## Exercise aim
In total, how many lines of the data contain the word "Ambrosia"? Only that number is wanted.

--- Provided material Enclosed Below ---

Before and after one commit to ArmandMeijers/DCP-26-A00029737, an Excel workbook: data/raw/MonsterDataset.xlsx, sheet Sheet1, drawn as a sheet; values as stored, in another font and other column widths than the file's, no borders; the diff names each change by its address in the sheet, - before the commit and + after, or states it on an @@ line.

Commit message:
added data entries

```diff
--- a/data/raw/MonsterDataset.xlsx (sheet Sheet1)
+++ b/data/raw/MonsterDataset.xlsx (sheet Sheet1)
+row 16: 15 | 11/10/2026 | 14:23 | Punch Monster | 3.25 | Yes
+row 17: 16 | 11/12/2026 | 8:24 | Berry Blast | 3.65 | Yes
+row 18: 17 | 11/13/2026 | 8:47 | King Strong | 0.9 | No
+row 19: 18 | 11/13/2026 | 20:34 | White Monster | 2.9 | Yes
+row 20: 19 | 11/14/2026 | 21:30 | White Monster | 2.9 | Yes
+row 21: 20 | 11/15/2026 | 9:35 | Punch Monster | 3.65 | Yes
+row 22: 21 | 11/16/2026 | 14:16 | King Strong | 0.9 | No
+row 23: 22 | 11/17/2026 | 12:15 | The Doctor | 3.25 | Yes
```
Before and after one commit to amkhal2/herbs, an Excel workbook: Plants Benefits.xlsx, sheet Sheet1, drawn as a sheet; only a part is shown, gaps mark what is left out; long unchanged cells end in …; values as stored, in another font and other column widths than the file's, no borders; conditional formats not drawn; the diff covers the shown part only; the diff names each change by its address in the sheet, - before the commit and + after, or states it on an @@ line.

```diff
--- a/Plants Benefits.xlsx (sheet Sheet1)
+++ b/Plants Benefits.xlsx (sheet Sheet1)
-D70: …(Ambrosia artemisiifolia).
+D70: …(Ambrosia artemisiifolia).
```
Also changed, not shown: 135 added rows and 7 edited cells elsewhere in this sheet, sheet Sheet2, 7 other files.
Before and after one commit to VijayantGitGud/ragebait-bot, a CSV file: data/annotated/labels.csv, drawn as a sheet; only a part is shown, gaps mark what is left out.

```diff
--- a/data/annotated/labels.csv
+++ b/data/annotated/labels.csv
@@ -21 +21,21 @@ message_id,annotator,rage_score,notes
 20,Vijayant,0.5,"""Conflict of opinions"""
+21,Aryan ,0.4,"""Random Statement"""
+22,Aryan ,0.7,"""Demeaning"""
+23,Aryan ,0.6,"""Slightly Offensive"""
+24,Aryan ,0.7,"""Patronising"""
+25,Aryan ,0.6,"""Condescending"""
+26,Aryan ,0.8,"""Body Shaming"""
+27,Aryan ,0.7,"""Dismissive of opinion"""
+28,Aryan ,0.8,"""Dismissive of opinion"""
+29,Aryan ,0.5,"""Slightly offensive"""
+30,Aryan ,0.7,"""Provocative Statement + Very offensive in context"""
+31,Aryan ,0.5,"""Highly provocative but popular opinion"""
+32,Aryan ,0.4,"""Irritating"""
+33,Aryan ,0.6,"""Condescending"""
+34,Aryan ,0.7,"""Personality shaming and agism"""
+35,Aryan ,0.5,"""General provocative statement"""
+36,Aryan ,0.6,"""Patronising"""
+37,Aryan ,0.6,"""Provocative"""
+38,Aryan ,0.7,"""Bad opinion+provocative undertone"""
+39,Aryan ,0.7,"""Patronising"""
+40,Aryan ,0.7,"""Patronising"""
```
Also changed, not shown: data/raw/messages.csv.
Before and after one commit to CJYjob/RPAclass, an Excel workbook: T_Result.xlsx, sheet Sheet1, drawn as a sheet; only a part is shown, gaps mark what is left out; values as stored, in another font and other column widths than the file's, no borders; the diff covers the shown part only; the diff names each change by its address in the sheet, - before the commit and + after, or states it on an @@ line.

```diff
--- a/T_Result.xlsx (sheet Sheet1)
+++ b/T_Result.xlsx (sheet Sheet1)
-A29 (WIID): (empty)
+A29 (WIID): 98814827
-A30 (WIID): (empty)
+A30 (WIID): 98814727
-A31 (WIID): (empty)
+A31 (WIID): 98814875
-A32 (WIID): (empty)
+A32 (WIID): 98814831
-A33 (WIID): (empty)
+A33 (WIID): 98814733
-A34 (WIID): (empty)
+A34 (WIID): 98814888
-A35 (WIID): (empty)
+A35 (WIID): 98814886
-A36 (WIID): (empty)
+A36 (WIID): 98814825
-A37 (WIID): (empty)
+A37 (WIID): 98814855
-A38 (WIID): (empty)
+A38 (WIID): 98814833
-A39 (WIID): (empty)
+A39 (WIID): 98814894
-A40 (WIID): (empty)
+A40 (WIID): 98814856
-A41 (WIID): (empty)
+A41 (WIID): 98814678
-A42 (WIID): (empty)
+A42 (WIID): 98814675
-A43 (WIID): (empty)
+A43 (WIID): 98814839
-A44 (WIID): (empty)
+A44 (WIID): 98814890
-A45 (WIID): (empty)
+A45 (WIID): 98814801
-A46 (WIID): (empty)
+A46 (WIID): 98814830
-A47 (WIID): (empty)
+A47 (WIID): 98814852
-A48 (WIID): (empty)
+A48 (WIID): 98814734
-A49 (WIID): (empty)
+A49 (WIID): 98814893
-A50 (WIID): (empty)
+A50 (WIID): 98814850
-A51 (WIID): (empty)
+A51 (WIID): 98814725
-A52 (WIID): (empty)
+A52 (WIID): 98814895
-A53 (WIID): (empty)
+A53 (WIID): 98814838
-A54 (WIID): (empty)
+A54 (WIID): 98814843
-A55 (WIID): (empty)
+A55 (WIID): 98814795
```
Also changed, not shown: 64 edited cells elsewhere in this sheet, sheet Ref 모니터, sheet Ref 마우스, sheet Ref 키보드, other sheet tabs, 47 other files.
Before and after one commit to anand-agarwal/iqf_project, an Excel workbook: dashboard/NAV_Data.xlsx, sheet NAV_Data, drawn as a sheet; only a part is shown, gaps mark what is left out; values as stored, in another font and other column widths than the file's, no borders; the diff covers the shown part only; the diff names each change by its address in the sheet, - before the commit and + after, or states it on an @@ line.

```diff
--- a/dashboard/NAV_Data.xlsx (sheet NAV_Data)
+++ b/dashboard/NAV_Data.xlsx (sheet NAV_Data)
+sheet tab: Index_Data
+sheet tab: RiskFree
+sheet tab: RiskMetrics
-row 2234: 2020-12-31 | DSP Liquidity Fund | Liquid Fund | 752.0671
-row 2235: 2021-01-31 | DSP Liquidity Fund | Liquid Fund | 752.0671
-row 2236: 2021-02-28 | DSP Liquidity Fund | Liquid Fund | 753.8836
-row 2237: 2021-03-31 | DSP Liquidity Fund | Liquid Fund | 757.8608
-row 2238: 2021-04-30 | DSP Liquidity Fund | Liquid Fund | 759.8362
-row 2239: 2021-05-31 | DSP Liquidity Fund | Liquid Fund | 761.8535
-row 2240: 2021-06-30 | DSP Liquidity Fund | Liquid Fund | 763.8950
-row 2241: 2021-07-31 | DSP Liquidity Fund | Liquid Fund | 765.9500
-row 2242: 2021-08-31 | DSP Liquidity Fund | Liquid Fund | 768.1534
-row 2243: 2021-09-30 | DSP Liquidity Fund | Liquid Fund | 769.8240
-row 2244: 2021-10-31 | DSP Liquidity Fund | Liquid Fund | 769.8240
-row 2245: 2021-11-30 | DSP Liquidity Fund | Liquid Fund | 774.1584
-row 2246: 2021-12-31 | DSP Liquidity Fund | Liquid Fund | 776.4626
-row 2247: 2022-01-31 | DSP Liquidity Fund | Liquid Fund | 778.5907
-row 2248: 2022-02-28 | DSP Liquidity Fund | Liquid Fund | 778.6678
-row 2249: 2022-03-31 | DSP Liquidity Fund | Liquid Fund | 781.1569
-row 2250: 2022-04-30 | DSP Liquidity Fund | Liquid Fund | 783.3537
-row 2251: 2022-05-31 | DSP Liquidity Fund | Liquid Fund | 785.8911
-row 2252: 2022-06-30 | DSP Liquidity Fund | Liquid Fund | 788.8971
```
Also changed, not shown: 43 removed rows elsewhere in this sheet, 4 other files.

--- End of Enclosed Provided material ---

## Worked solution
2